Nothing is to be altered; the data must be repeated exactly.

■ **Material provided**
------
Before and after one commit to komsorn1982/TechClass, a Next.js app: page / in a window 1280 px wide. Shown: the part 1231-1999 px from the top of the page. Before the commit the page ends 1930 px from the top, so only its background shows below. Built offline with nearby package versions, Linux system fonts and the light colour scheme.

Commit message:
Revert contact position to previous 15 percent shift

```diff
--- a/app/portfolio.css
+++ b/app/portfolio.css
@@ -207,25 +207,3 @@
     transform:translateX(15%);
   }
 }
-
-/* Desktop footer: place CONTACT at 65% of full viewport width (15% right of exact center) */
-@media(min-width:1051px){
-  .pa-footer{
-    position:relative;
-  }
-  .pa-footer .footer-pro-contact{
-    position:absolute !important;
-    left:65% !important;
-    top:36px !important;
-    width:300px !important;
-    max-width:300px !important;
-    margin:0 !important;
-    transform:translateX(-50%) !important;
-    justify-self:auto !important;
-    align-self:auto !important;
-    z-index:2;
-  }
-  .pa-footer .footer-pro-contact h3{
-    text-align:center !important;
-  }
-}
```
------
■ **Answer below**
Before and after one commit to komsorn1982/TechClass, a Next.js app: page / in a window 1280 px wide. Shown: the part 1231-1999 px from the top of the page. Before the commit the page ends 1930 px from the top, so only its background shows below. Built offline with nearby package versions, Linux system fonts and the light colour scheme.

Commit message:
Revert contact position to previous 15 percent shift

```diff
--- a/app/portfolio.css
+++ b/app/portfolio.css
@@ -207,25 +207,3 @@
     transform:translateX(15%);
   }
 }
-
-/* Desktop footer: place CONTACT at 65% of full viewport width (15% right of exact center) */
-@media(min-width:1051px){
-  .pa-footer{
-    position:relative;
-  }
-  .pa-footer .footer-pro-contact{
-    position:absolute !important;
-    left:65% !important;
-    top:36px !important;
-    width:300px !important;
-    max-width:300px !important;
-    margin:0 !important;
-    transform:translateX(-50%) !important;
-    justify-self:auto !important;
-    align-self:auto !important;
-    z-index:2;
-  }
-  .pa-footer .footer-pro-contact h3{
-    text-align:center !important;
-  }
-}
```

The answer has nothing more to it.